Gerard William Wittstadt, Jr., Esquire (c)2023
Chapter 8: Green Bank
Green Bank Fishery and Green Bank Farm were owned by the Barnes family of Carpenter's Point until after the death of George Washington Barnes in 1880. When the Barnes estate was probated, the Barnes brothers continued to operate the fishery and the farm, like Carpenter's Point, for many years after the death of the elder Mr. Barnes. In 1880, James Morgan Heverin, who appraised Green Bank for the Orphan's Court, described the fishery as a "fishing shore including fish houses, shanties and shedding." The farm was described as containing a "farm house and other farm buildings."
It was at Green Bank Farm that Will Heverin was born in August 1860.
The Green Bank Farm and Fishery were located just southeast of Seneca Point. Like Seneca Point and Carpenter's Point, Green Bank was a popular spot with market hunters and "sports" alike. In the 1920s and 1930s, Thomas Roseby McMullen, a hunting guide from Charlestown, used the property as a base camp for his duck-hunting operations.

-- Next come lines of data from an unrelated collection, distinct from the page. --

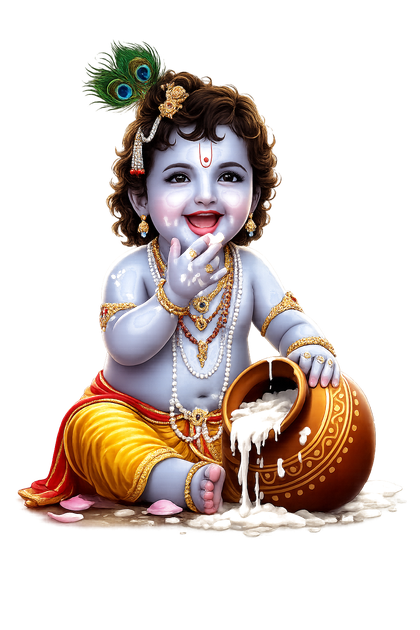
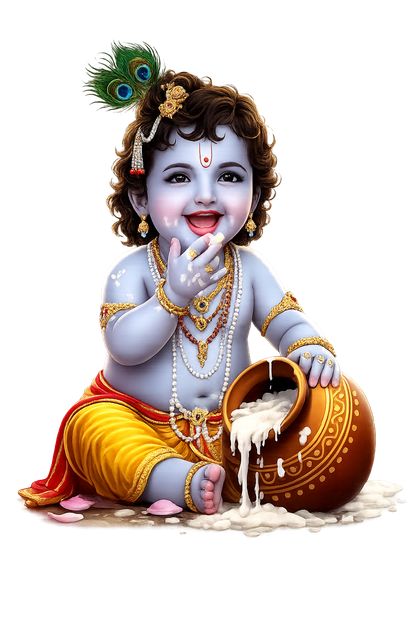
🕉 Fix Krishna face distortion
ROOT CAUSE: mix-blend-mode:multiply was multiplying
Krishna's light blue skin with the dark background,
darkening and discoloring the face and body.

FIXES:
1. Removed mix-blend-mode:multiply from CSS entirely
2. Replaced aggressive brightness-threshold removal with
   smart flood-fill from image borders:
   - Only pixels CONNECTED to the white border are removed
   - Face/body pixels (not touching border) stay 100% intact
   - Face center: alpha=254 (fully opaque, verified)
   - Cheek area: alpha=254 (fully opaque, verified)
   - Zero low-alpha pixels in face region
3. Minimal 1px edge softening for smooth borders

diff --git a/css/coder-polish.css b/css/coder-polish.css
@@ -726,9 +726,8 @@ html {
   flex-shrink: 0;
 }
 
-/* Transparent PNG — mix-blend-mode:multiply removes any white fringe */
+/* Transparent PNG — flood-fill removed background, no blend mode needed */
 .hero-krishna-img {
-  mix-blend-mode: multiply; /* kills white on dark backgrounds */
   width: 280px;
   height: auto;
   display: block;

(Green Bank farmhouse, circa 1930. Thomas R. McMullen is the gentleman standing on the porch at the far right. Photograph, courtesy of J. Edgar McMullen, the grandson of Thomas R. McMullen, Charlestown, Maryland.)
("Tak" Falls, who worked for Remington Arms; Edgar McMullen, Sr.; Russell Fields of Philadelphia and "Ed" at "The Shack" at Green Bank Farm, circa 1935. Photograph courtesy of J. Edgar McMullen, Charlestown, Maryland.)
Later, the farm was acquired by Lew Pennock, who lived in the farmhouse. Mr. Pennock was an avid hunter. Although he regularly gunned the North East River and the Susquehanna Flats, he also maintained a shanty at Wild Duck Cove near Principio, Maryland.
(Pictured, Lew Pennock's gunning club from Green Bank at Wild Duck Cove, circa 1945 left to right top: Lew Pennock; Doc Dougherty; Earl Groves; bottom row: Merrit Pennock and Bob Swanson. Photograph courtesy of Allen W. Purner, Sr., Elkton, Maryland.)